---- DATA SUPPLIED

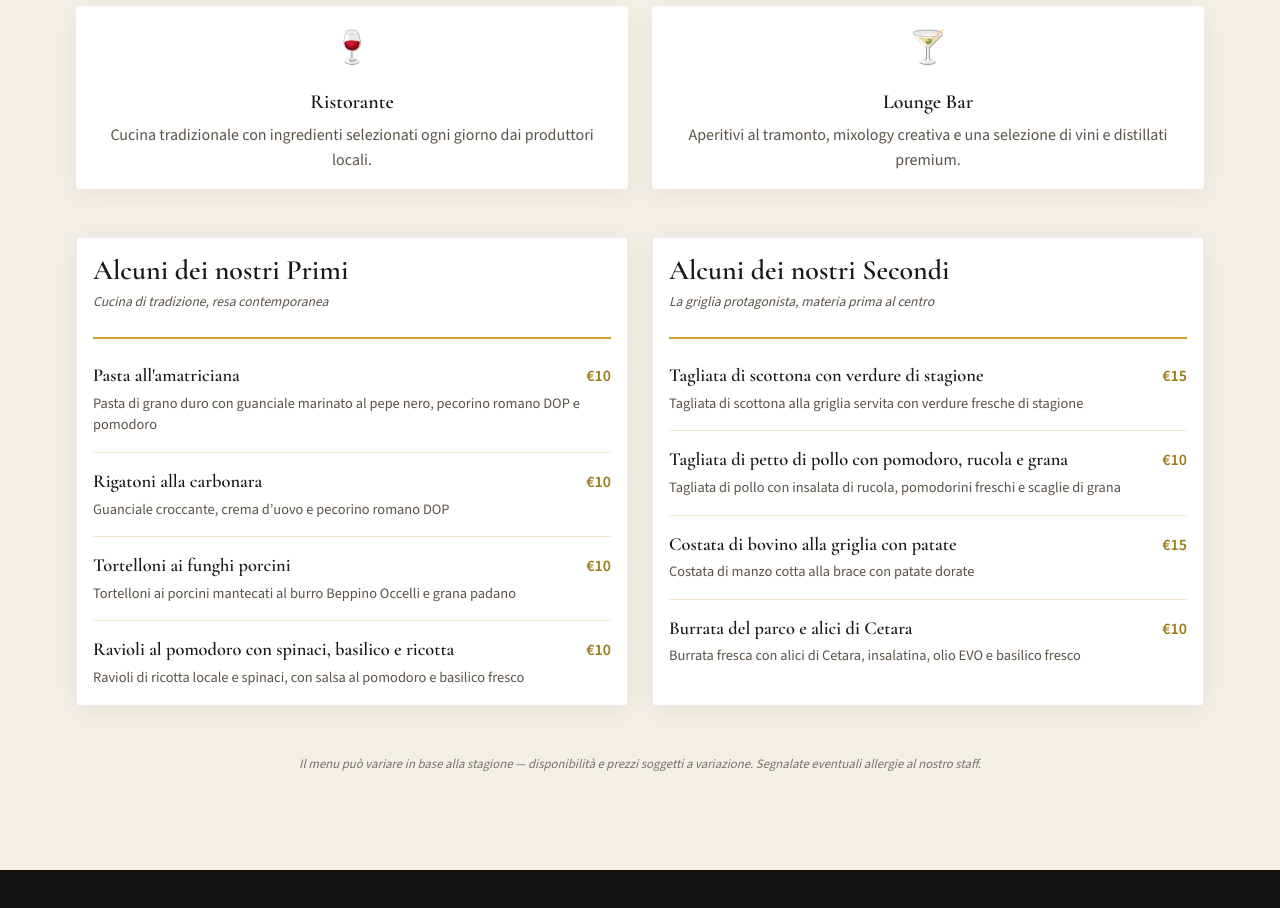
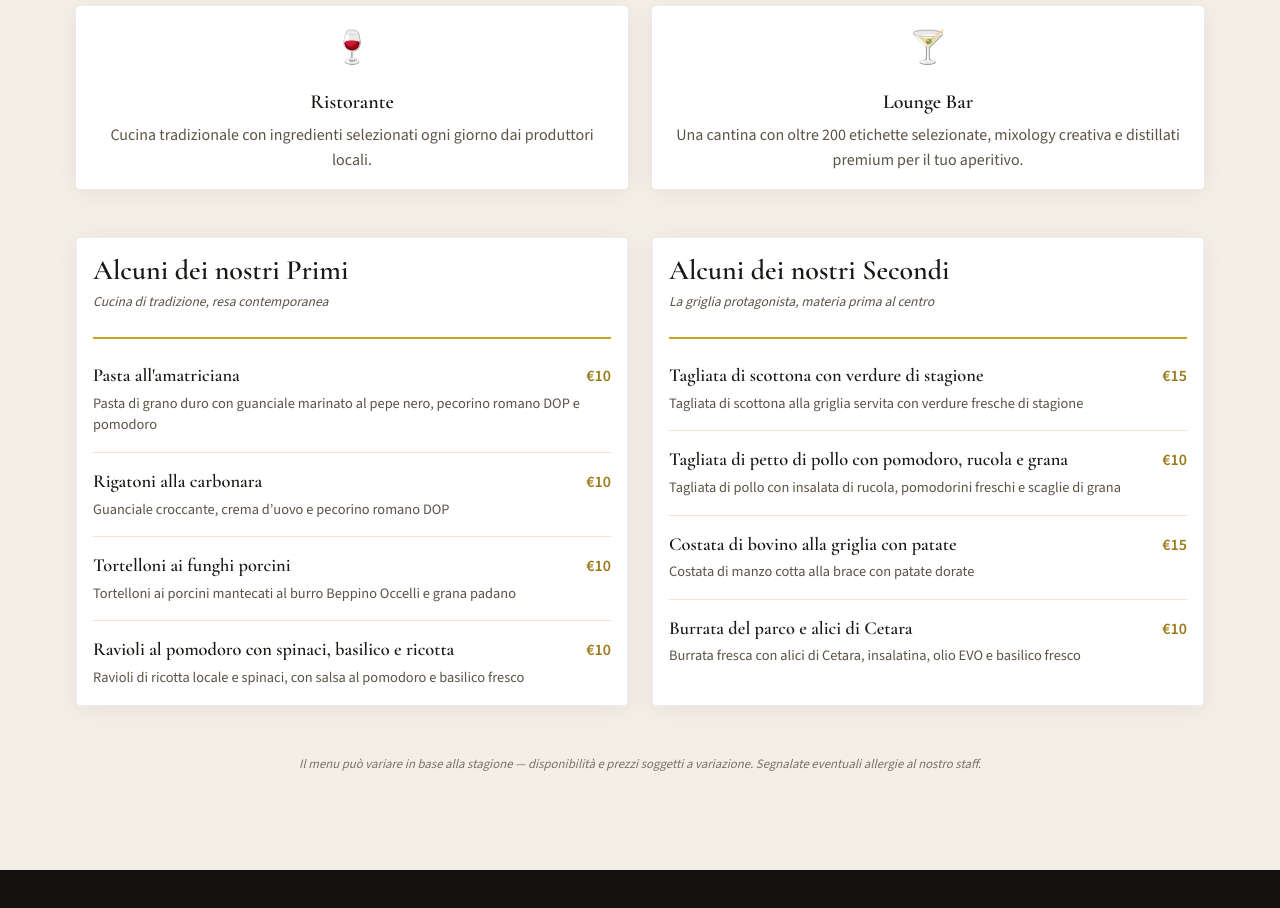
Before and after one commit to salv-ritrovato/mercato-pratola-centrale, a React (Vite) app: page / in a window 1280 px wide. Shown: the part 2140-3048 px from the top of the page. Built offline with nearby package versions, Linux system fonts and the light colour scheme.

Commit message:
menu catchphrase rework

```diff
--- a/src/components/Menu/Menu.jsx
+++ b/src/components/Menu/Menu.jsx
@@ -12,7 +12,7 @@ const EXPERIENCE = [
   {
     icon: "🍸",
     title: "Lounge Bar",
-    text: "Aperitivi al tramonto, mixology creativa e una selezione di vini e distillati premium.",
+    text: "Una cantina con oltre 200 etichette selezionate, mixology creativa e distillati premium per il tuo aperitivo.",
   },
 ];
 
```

--------
---- DATA SUPPLIED

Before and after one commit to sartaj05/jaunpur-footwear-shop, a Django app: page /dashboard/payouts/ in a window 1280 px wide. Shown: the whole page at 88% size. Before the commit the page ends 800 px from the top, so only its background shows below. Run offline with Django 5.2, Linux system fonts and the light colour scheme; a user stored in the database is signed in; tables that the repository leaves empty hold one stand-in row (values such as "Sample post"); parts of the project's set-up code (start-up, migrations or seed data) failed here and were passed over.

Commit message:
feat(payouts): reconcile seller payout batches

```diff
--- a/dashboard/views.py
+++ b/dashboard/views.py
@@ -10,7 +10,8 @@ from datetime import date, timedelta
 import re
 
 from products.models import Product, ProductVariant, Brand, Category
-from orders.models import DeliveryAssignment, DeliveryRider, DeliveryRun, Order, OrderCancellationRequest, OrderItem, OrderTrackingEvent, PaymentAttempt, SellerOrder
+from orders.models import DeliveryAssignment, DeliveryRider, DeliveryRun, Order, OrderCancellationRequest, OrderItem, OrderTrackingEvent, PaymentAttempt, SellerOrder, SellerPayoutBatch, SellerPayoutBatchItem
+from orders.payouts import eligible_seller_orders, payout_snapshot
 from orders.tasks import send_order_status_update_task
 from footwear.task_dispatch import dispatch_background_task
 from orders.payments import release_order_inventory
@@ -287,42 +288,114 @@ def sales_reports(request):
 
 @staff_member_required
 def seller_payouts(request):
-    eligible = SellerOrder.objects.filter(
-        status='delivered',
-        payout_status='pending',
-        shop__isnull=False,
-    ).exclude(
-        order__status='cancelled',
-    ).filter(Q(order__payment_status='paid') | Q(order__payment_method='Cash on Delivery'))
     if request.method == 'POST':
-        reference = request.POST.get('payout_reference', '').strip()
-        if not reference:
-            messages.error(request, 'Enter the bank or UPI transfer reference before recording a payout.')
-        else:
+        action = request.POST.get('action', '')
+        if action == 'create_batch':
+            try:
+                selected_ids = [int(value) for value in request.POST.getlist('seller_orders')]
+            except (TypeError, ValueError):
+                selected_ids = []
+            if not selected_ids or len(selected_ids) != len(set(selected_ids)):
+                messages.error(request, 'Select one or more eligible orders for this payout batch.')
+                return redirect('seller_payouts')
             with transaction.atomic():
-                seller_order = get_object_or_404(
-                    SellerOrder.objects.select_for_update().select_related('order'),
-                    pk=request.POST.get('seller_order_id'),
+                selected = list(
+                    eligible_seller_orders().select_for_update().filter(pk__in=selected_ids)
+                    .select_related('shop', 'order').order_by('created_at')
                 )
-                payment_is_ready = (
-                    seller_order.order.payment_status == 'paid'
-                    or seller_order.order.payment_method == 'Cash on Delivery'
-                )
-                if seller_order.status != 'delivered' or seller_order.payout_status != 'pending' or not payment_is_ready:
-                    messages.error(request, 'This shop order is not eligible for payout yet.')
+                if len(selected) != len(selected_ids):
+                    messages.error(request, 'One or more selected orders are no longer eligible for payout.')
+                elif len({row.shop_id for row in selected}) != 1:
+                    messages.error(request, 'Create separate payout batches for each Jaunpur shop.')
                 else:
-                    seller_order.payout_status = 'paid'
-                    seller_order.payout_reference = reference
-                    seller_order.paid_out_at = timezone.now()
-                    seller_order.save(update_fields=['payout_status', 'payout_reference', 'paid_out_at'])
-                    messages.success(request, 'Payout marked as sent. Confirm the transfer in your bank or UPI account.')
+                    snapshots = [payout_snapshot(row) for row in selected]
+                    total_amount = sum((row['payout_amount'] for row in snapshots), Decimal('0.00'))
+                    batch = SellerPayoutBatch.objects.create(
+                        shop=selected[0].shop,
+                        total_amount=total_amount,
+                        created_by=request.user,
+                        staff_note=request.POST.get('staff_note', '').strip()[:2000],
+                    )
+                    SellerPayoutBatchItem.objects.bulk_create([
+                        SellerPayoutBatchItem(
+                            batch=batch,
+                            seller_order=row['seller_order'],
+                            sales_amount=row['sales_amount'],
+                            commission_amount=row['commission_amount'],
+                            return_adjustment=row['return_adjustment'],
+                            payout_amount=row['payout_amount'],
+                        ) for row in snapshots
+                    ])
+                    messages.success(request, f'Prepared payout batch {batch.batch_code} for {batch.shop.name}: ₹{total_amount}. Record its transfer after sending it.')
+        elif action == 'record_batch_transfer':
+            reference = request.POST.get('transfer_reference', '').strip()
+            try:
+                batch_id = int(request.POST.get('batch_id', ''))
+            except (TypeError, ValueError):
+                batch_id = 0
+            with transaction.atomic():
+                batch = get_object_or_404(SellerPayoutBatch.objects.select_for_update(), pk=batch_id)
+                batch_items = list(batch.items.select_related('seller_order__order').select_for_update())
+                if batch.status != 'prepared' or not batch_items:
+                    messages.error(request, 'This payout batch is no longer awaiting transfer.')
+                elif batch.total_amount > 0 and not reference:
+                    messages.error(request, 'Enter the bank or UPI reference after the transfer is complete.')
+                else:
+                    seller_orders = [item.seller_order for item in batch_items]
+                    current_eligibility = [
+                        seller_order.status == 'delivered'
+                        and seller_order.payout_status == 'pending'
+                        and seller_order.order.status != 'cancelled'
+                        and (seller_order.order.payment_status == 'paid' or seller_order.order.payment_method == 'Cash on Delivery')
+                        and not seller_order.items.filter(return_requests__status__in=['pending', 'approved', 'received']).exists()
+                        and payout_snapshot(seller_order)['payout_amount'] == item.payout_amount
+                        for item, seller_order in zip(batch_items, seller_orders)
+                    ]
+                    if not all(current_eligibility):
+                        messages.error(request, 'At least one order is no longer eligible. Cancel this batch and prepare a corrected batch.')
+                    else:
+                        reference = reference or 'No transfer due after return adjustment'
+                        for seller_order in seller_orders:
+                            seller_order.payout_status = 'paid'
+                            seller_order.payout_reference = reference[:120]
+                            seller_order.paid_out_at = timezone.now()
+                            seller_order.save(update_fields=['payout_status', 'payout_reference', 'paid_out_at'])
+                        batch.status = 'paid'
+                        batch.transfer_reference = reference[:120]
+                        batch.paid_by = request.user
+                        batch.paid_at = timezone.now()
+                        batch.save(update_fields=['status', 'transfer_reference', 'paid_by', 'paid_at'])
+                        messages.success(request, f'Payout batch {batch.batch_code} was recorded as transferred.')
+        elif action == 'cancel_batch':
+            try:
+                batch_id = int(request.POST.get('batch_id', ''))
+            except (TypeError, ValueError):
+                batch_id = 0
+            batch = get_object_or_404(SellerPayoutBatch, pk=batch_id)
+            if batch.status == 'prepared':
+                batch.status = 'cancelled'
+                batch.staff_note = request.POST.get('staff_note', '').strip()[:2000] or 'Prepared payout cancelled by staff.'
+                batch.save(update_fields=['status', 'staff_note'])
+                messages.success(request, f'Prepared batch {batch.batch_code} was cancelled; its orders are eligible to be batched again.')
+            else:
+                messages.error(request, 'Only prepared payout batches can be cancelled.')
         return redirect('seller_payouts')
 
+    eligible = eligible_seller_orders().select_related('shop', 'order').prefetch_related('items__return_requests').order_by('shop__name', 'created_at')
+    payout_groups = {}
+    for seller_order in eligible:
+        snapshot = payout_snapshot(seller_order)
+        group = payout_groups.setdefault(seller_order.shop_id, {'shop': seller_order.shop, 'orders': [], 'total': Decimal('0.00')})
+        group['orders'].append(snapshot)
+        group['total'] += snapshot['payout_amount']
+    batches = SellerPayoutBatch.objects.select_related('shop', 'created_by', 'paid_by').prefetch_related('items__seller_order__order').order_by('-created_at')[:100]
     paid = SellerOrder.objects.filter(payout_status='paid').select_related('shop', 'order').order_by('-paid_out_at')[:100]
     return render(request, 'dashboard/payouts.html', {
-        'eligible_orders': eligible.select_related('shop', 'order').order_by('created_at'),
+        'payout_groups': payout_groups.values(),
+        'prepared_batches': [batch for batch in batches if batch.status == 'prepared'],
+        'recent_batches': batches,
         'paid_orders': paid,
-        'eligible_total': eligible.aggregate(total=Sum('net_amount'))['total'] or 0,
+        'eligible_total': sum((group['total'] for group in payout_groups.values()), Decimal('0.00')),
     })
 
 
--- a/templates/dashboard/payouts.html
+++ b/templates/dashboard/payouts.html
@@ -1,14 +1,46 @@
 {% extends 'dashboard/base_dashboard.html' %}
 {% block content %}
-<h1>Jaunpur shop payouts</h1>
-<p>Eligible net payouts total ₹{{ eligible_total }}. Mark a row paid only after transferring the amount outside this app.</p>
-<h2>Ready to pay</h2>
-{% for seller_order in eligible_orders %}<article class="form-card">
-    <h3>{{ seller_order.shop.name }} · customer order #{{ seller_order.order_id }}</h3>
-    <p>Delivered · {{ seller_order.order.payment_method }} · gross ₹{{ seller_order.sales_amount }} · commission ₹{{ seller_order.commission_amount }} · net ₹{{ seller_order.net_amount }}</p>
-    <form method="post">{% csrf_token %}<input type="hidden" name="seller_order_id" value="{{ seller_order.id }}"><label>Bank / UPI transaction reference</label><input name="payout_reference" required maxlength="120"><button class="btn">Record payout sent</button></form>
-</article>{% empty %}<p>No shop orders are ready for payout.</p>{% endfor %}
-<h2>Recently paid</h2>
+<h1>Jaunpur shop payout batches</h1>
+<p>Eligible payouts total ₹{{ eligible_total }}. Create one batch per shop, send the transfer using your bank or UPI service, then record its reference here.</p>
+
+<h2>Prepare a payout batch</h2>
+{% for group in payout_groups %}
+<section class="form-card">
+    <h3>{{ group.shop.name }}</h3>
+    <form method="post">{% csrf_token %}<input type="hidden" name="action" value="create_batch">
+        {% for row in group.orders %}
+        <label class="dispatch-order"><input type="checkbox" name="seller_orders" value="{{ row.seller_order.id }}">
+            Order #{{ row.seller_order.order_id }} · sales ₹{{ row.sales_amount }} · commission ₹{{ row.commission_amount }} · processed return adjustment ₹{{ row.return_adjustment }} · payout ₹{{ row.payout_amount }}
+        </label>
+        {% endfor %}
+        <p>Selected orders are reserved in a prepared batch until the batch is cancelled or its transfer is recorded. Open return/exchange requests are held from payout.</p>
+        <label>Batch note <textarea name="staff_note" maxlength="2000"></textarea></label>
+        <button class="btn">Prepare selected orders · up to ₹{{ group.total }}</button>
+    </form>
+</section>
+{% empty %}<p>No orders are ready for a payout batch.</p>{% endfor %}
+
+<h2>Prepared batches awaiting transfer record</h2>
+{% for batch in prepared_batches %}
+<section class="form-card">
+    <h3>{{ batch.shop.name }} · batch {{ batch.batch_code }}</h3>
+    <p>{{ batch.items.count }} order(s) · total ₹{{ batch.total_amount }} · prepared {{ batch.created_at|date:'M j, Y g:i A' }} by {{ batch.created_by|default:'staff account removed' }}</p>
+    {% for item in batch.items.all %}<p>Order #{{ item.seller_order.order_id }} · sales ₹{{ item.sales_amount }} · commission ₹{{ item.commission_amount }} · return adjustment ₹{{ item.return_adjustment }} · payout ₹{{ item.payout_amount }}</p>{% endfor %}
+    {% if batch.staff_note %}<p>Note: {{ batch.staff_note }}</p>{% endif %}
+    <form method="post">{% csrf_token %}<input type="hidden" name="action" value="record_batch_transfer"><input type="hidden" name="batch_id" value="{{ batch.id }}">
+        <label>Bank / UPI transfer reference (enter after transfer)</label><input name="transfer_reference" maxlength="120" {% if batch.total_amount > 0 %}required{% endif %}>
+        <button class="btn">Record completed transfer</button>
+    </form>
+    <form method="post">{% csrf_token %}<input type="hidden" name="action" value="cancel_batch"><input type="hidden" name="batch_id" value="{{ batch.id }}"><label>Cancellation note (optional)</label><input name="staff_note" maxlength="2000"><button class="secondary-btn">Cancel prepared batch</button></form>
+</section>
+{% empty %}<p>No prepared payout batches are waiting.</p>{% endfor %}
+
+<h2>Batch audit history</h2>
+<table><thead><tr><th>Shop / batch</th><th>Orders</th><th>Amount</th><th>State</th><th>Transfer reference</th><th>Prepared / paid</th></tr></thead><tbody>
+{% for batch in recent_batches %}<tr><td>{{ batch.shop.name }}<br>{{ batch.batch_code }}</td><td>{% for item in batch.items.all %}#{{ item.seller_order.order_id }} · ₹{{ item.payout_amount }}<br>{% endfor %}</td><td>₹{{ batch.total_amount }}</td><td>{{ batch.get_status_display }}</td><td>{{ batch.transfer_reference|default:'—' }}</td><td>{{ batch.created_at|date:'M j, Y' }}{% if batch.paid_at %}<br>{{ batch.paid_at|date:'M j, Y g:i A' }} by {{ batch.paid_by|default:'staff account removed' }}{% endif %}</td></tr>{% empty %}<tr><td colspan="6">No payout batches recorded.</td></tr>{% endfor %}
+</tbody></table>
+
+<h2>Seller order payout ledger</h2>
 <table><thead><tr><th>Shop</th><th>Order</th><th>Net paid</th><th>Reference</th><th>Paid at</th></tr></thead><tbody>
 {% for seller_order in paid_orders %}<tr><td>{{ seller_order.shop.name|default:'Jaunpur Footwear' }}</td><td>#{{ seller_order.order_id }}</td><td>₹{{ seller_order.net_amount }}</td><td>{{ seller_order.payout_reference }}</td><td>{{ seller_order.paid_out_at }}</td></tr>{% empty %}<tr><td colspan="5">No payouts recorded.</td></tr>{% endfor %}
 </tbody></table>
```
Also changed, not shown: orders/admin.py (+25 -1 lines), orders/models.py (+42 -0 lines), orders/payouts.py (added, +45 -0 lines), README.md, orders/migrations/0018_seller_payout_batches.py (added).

--------

* **DESCRIPTION OF THE TASK**
From the listing above, collect each line in which the string "import" appears.

* **OUTPUT OF THE TASK**
@@ -10,7 +10,8 @@ from datetime import date, timedelta
 import re
 from products.models import Product, ProductVariant, Brand, Category
-from orders.models import DeliveryAssignment, DeliveryRider, DeliveryRun, Order, OrderCancellationRequest, OrderItem, OrderTrackingEvent, PaymentAttempt, SellerOrder
+from orders.models import DeliveryAssignment, DeliveryRider, DeliveryRun, Order, OrderCancellationRequest, OrderItem, OrderTrackingEvent, PaymentAttempt, SellerOrder, SellerPayoutBatch, SellerPayoutBatchItem
+from orders.payouts import eligible_seller_orders, payout_snapshot
 from orders.tasks import send_order_status_update_task
 from footwear.task_dispatch import dispatch_background_task
 from orders.payments import release_order_inventory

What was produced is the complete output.